Garner’s Usage Tip of the Day: who; whom (1).

who; whom (1). Today: Generally. Edward Sapir, the philosopher of language, prophesied that “within a couple of hundred years from to-day not even the most learned jurist will be saying ‘Whom did you see?’ By that time the whom will be as delightfully archaic as the Elizabethan his for its. No logical or historical argument will avail to save this hapless whom.” Language 156-57 (1921; repr. 1949). A safer bet might be that no one will be spelling “to-day” with a hyphen. In any event, writers in the 21st century ought to understand how the words “who” and “whom” are correctly used. “Who,” the nominative pronoun, is used (1) as the subject of a verb {it was Kate who rescued the dog}; and (2) as the complement of a linking verb, i.e., as a predicate nominative {they know who you are}. “Whom,” the objective pronoun, is used (1) as the object of a verb {whom did you see?}; and (2) as the object of a preposition {the person to whom we’re indebted}. It’s true that in certain contexts, “whom” is stilted. That has long been so: “Every sensible English speaker on both sides of the Atlantic says ‘Who were you talking to?’ [– not ‘Whom’ –] and the sooner we begin to write it the better.” J.Y.T. Greig, Breaking Priscian’s Head 23 ([n.d. — ca. 1930]). But there are other constructions in which “whom” remains strong — and more so in American English than British. Although writers have announced the demise of “whom,” it persists in American English — e.g.: o “Susan McDonough’s classroom is filled with primary-school children of different ages, all of whom are lagging behind in reading skills.” Ann O’Hanlon, “A New Take on an Old Problem,” Wash. Post, 28 Sept. 1997, at V1. o “He was implicated in the murder of a man whom his workers caught tampering with some stone blocks.” Manuela Hoelterhoff, “Inconspicuous Consumer,” SmartMoney, 1 Oct. 1997, at 183. (“That’ might work more naturally in this sentence.) The correct uses of “who” are sometimes tricky.

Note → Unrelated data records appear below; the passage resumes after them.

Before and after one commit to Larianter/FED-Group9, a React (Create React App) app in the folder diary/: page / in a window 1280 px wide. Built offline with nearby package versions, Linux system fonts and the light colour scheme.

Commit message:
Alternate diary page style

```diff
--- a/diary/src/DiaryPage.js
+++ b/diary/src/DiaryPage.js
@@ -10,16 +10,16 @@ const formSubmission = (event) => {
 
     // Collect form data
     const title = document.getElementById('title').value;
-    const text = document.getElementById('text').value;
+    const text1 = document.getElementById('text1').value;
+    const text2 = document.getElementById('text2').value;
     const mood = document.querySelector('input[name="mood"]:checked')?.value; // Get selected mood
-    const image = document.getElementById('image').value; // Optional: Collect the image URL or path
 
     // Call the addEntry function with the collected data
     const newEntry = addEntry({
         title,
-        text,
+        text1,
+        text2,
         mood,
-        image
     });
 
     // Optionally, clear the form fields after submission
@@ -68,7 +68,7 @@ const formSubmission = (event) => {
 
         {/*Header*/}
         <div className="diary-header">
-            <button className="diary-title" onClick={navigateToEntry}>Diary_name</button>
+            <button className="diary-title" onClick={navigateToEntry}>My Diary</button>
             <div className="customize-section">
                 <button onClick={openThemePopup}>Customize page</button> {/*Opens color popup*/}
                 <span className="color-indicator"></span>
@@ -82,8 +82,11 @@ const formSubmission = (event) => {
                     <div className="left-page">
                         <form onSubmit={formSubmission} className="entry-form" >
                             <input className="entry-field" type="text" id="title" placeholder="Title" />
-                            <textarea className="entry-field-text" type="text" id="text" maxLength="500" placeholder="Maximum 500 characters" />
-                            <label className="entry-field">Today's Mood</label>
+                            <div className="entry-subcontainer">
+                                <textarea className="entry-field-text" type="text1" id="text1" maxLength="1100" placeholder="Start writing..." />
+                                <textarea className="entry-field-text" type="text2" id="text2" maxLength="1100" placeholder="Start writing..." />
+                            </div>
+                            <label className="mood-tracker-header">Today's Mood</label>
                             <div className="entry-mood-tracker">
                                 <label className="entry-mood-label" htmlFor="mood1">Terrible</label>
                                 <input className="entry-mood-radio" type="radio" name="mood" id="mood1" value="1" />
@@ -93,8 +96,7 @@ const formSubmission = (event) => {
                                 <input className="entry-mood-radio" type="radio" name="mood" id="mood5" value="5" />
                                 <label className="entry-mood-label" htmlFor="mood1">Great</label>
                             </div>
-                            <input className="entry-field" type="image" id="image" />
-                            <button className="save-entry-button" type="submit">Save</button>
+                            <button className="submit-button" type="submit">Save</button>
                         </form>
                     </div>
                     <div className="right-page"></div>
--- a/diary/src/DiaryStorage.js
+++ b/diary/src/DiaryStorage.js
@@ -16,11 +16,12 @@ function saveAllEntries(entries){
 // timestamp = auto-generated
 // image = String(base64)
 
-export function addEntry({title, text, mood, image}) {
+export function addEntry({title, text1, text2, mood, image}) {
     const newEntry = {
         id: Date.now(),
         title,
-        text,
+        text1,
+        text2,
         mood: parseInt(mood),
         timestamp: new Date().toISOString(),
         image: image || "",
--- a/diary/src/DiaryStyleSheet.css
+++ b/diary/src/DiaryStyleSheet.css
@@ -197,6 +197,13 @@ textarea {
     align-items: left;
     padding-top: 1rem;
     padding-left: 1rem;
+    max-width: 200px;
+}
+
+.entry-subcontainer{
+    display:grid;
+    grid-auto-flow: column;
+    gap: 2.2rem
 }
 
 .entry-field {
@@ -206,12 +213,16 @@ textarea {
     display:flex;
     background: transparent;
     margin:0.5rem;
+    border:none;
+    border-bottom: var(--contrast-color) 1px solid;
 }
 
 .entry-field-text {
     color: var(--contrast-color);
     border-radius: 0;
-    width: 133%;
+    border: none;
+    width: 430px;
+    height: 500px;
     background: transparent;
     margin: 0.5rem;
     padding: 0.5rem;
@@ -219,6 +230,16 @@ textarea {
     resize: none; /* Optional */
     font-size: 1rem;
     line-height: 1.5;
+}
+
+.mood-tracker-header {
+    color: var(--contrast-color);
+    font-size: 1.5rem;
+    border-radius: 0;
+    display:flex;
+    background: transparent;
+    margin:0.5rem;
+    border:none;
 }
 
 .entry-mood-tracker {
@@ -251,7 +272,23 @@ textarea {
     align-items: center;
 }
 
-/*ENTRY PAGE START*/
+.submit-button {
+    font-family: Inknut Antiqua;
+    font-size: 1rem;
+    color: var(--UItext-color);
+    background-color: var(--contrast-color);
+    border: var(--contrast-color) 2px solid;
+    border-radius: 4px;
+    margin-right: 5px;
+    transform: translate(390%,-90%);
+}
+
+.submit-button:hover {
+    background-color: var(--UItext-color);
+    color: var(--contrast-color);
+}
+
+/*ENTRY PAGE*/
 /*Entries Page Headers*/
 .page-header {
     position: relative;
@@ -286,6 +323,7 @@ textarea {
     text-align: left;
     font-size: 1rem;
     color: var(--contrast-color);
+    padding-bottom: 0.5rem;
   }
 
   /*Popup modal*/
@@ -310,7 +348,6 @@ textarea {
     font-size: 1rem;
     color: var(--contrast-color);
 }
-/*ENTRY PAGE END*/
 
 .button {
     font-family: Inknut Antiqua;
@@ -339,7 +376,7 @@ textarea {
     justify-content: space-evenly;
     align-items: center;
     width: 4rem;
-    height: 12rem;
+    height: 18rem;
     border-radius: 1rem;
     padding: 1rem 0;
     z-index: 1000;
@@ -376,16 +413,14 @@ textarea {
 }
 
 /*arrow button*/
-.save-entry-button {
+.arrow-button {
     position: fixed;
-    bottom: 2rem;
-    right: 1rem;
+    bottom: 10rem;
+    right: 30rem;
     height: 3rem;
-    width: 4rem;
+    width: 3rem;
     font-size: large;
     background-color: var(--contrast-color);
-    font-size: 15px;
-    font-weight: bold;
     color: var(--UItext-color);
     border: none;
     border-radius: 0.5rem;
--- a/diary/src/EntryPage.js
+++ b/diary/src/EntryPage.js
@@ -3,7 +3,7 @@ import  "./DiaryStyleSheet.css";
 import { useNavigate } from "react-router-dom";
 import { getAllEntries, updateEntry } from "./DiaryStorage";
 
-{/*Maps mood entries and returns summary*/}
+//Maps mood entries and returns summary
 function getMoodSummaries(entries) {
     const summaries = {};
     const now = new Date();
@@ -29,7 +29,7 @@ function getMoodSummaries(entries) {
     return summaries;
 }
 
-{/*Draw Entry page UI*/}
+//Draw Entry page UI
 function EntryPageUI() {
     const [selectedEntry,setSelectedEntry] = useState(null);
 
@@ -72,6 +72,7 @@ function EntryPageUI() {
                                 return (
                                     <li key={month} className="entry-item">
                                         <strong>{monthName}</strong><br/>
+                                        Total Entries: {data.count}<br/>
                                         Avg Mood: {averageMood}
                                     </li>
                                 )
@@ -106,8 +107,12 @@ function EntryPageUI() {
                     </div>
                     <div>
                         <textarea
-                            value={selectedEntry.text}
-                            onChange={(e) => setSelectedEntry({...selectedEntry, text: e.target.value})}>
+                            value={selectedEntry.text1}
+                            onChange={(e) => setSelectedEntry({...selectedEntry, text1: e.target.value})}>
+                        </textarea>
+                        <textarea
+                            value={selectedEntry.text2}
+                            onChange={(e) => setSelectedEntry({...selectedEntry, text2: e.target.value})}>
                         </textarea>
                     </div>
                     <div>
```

But if the pronoun acts as the subject of a clause, it must be “who,” never “whom” — e.g.: “Alan Alda, who you quickly realize is sorely missed on TV, stars as Dan Cutler, a type-A personality advertising executive.” Tom Jicha, “‘White Mile’ Shows How Men Will Be Boys,” Sun-Sentinel (Ft. Lauderdale), 20 May 1994, at E6. (“Who” is the subject of “is.”) While the subject of a finite verb is nominative {“I know she is good”}, the subject of an infinitive is in the objective case {I know her to be good}. The same is true of “who” and “whom.” But that brings us to the next section. Next: The Objective “who.” For information about the Language-Change Index click here. ——————– Quotation of the Day: “To say, ‘Leave the room,’ is less expressive than to point to the door. Placing a finger on the lips is more forcible than whispering, ‘Do not speak.’ A beck of the hand is better than, ‘Come here.’ No phrase can convey the idea of surprise so vividly as opening the eyes and raising the eyebrows. A shrug of the shoulders would lose much by translation into words.” Herbert Spencer, Philosophy of Style 17-18 ([1871]; repr. 1959).
Scroll to Top